On Behalf of | Feb 29, 2024 | Workers' Compensation

Workers’ compensation in North Carolina can be complex. It has many rules to protect both workers and employers. These guidelines ensure that injured workers get the help they need and also help employers manage costs and stay fair.

One of these important guidelines is the going and coming rule. This establishes that workers’ compensation coverage is not available for injuries that occur while traveling to or from work. However, there are three key exceptions to this rule.

1. The premises exception

The premises exception means that if a worker sustains an injury on the employer’s premises before or after a shift, the individual might still be eligible for workers’ compensation. For example, if an employee slips and falls in the parking lot before clocking in or gets hurt while leaving the building after the end of a shift, that person could still get benefits. The courts have ruled that this still constitutes the work environment and work-related activities that qualify.

2. The special errand exception

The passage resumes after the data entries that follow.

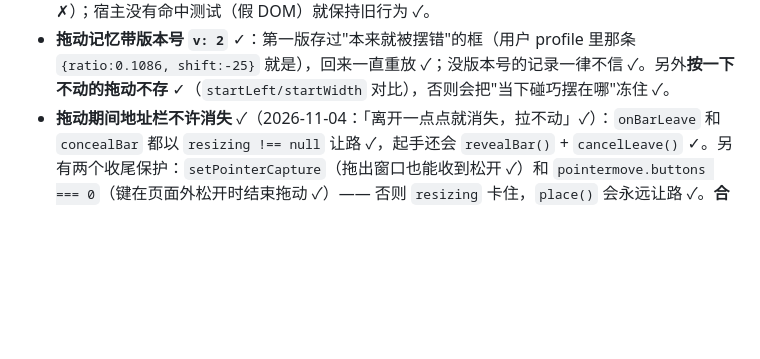
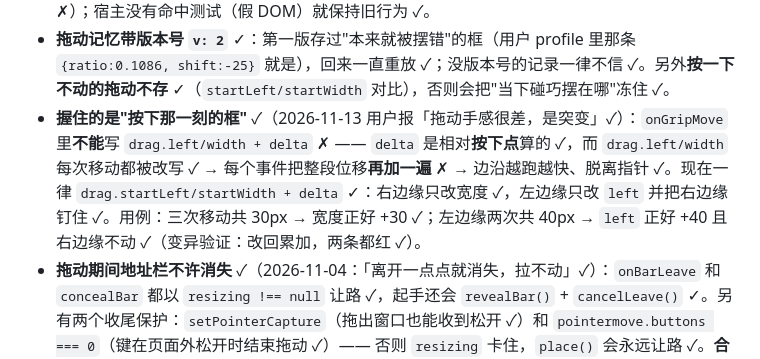
Before and after one commit to DDDMUC/dsh-url-router, a Markdown page: notes/address-bar-mac.md, the part around the change. Rendered like a GitHub page; blank space fills up the shorter version.

```diff
--- a/notes/address-bar-mac.md
+++ b/notes/address-bar-mac.md
@@ -21,6 +21,7 @@
   - 量完再复核一次 ✓：往右挪到那个字之后重算 ✓；实在挪不开（整行都是字 ✓）才给框加 `data-dsh-url-router-overlap` ✓，CSS 里那一条只在此时给输入框上底色 ✓ —— 平时仍然透明 ✓，只在"躲不开"时变成可读的输入框 ✓。
 - **只有"真的在那条线上"的东西才算占位** ✓（2026-11-05 ✓，用户截图「位置又错了」✓）：会话正文滚到头部底下时，那些代码块/表格**被裁掉**（看不见、点不到），但 `getBoundingClientRect()` 照样横跨 y=11 那条线 ✓，旧逻辑把它们当占位 → 最宽空段缩成右端一条 189px 的窄缝 → 框跳过去 ✓。现在叶子要过 `elementsFromPoint(x, y)` 这一关：命中的是它自己 / 它的后代 / **包着它的祖先**（行、chip 的外壳）才算 ✓；命中是 `body`/`documentElement` 一律不算（什么都包着它 ✗）；宿主没有命中测试（假 DOM）就保持旧行为 ✓。
 - **拖动记忆带版本号 `v: 2`** ✓：第一版存过"本来就被摆错"的框（用户 profile 里那条 `{ratio:0.1086, shift:-25}` 就是），回来一直重放 ✓；没版本号的记录一律不信 ✓。另外**按一下不动的拖动不存** ✓（`startLeft/startWidth` 对比），否则会把"当下碰巧摆在哪"冻住 ✓。
+- **握住的是"按下那一刻的框"** ✓（2026-11-13 用户报「拖动手感很差，是突变」✓）：`onGripMove` 里**不能**写 `drag.left/width + delta` ✗ —— `delta` 是相对**按下点**算的 ✓，而 `drag.left/width` 每次移动都被改写 ✓ → 每个事件把整段位移**再加一遍** ✗ → 边沿越跑越快、脱离指针 ✓。现在一律 `drag.startLeft/startWidth + delta` ✓：右边缘只改宽度 ✓，左边缘只改 `left` 并把右边缘钉住 ✓。用例：三次移动共 30px → 宽度正好 +30 ✓；左边缘两次共 40px → `left` 正好 +40 且右边缘不动 ✓（变异验证：改回累加，两条都红 ✓）。
 - **拖动期间地址栏不许消失** ✓（2026-11-04：「离开一点点就消失，拉不动」✓）：`onBarLeave` 和 `concealBar` 都以 `resizing !== null` 让路 ✓，起手还会 `revealBar()` + `cancelLeave()` ✓。另有两个收尾保护：`setPointerCapture`（拖出窗口也能收到松开 ✓）和 `pointermove.buttons === 0`（键在页面外松开时结束拖动 ✓）—— 否则 `resizing` 卡住，`place()` 会永远让路 ✓。**合成 `PointerEvent` 默认 `buttons=0`** ✓：演练台/测试里派发拖动必须写 `buttons: 1` ✓，否则一动就被当成“松开了”✓。
 - **「探测矩形 + 一撞就隐藏」那套别再写** ✗：它把候选框放在电源按钮左侧 ✓，必然横跨头部那排按钮 ✓，于是每次都被判"不空"然后整框 `display:none` ✓ —— 这就是"框怎么都不出来"的历史 bug ✓。
 - **没有电源按钮的界面**（插件页 / 设置页 / 面板页 ✓）：竖线**照样是那条常量** ✓（不再"按当前屏幕那一行重新量" ✗ —— 那条路把框放到过面包屑行和页面标题行上 ✓）。横线在**这条常量线**上扫（`bandSpans()` + `bandLeavesOf()` ✓）→ 取最宽空段 ✓；**永不隐藏** ✓（`display:none` 只在根本没有 mac 头部时出现 ✓）。
```
Also changed, not shown: README.md (+1 -1 lines).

The special errand exception allows for workers’ compensation coverage if an employee sustains an injury while running a work-related errand outside of normal job duties. This means that if an employer asks a subordinate to perform a task that benefits the company while not on the clock and the worker gets injured in the process, that person may still be eligible for benefits.

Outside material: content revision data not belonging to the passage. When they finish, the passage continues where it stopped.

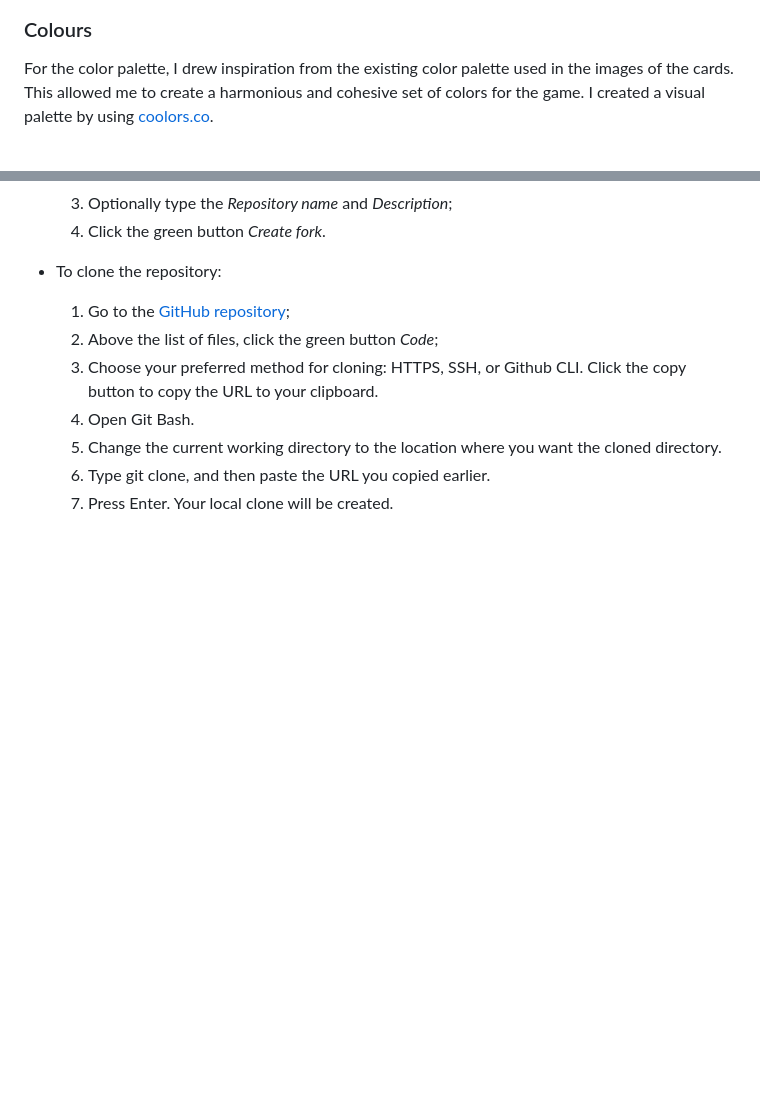
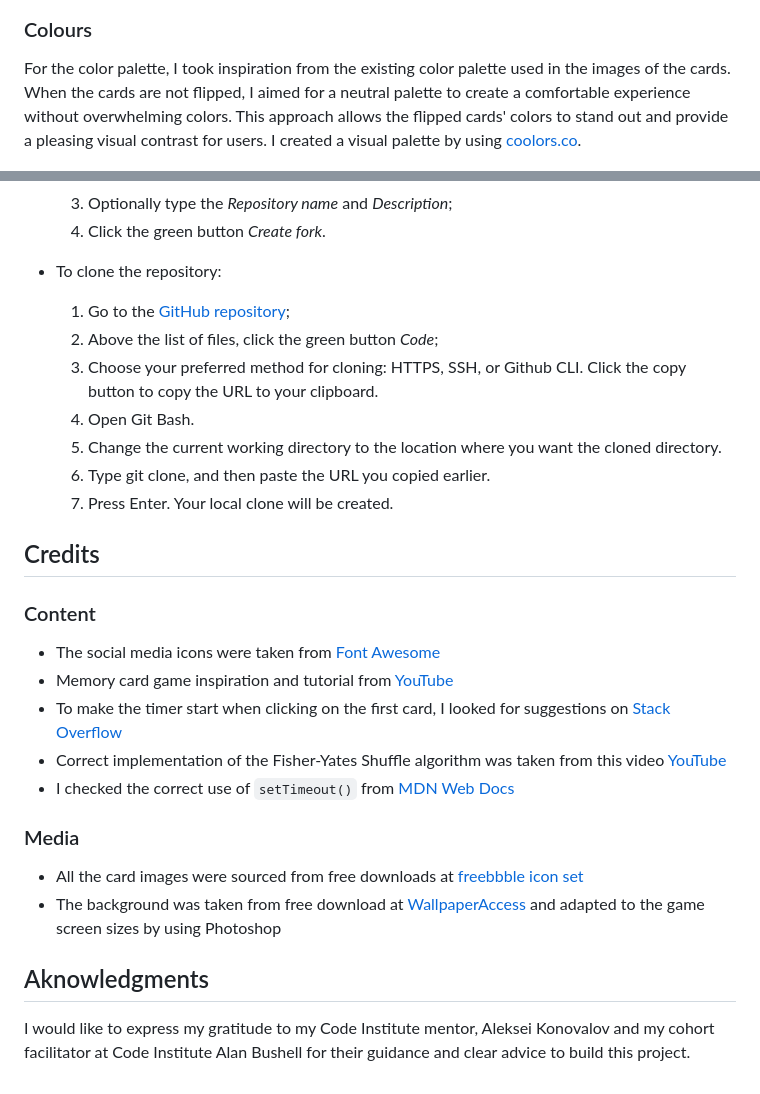
Before and after one commit to Darioc18/memory-game, a Markdown page: README.md, 2 parts joined by grey strips. Drawn GitHub-style; blank space fills up the shorter version.

Commit message:
Add 'Credits' and 'Aknowledgments' sections to README.md

```diff
--- a/README.md
+++ b/README.md
@@ -37,7 +37,7 @@ Presented below are a series of wireframes illustrating the game's visual repres
 
 ### Colours
 
-For the color palette, I drew inspiration from the existing color palette used in the images of the cards. This allowed me to create a harmonious and cohesive set of colors for the game.
+For the color palette, I took inspiration from the existing color palette used in the images of the cards. When the cards are not flipped, I aimed for a neutral palette to create a comfortable experience without overwhelming colors. This approach allows the flipped cards' colors to stand out and provide a pleasing visual contrast for users.
 I created a visual palette by using [coolors.co](https://coolors.co).
 
 ![Color palette](assets/images/readme-images/palette.png)
@@ -160,6 +160,7 @@ The website was successfully deployed using GitHub Pages.
   4.  Click the green button _Create fork_.
 
 - To clone the repository:
+
   1. Go to the [GitHub repository](https://github.com/Darioc18/memory-game);
   2. Above the list of files, click the green button _Code_;
   3. Choose your preferred method for cloning: HTTPS, SSH, or Github CLI. Click the copy button to copy the URL to your clipboard.
@@ -167,3 +168,22 @@ The website was successfully deployed using GitHub Pages.
   5. Change the current working directory to the location where you want the cloned directory.
   6. Type git clone, and then paste the URL you copied earlier.
   7. Press Enter. Your local clone will be created.
+
+## Credits
+
+### Content
+
+- The social media icons were taken from [Font Awesome](https://fontawesome.com/)
+- Memory card game inspiration and tutorial from [YouTube](https://www.youtube.com/watch?v=ZniVgo8U7ek&t=171s)
+- To make the timer start when clicking on the first card, I looked for suggestions on [Stack Overflow](https://stackoverflow.com/questions/65954053/why-is-my-memory-game-not-working-i-cant-flip-the-cards-or-make-the-game-start)
+- Correct implementation of the Fisher-Yates Shuffle algorithm was taken from this video [YouTube](https://youtu.be/3uuQ3g92oPQ)
+- I checked the correct use of `setTimeout()` from [MDN Web Docs](https://developer.mozilla.org/en-US/docs/Web/API/setTimeout)
+
+### Media
+
+- All the card images were sourced from free downloads at [freebbble icon set](http://freebbble.com/harry-potter-icon-set/)
+- The background was taken from free download at [WallpaperAccess](https://wallpaperaccess.com/always-harry-potter) and adapted to the game screen sizes by using Photoshop
+
+## Aknowledgments
+
+I would like to express my gratitude to my Code Institute mentor, Aleksei Konovalov and my cohort facilitator at Code Institute Alan Bushell for their guidance and clear advice to build this project.
```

For example, a manager might ask a clerk to pick up supplies on the way to work. If the clerk has an accident while doing so, that could potentially qualify for workers’ compensation. The key is that the errand must directly relate to the person’s duties and benefit the employer in some way, even if it is outside of your regular work hours or location.

3. The transportation exception

If the employer provides transportation as part of a worker’s duties, that employee may be eligible for workers’ compensation after getting injured during that transportation. This exception typically applies to situations where the employer provides a vehicle or arranges transportation for travel to and from work or to perform work-related tasks.

For example, a delivery driver who keeps a company vehicle at home might qualify for benefits if getting into an accident off the clock. Similarly, if an employer provides a shuttle service for employees and the shuttle has an accident, the passengers could be eligible for compensation.

Just because a person is not expressly “on the clock” during a work-related accident does not mean that the incident does not qualify for workers’ comp. An injured worker should check all factors to determine whether an accident still qualifies under these exceptions.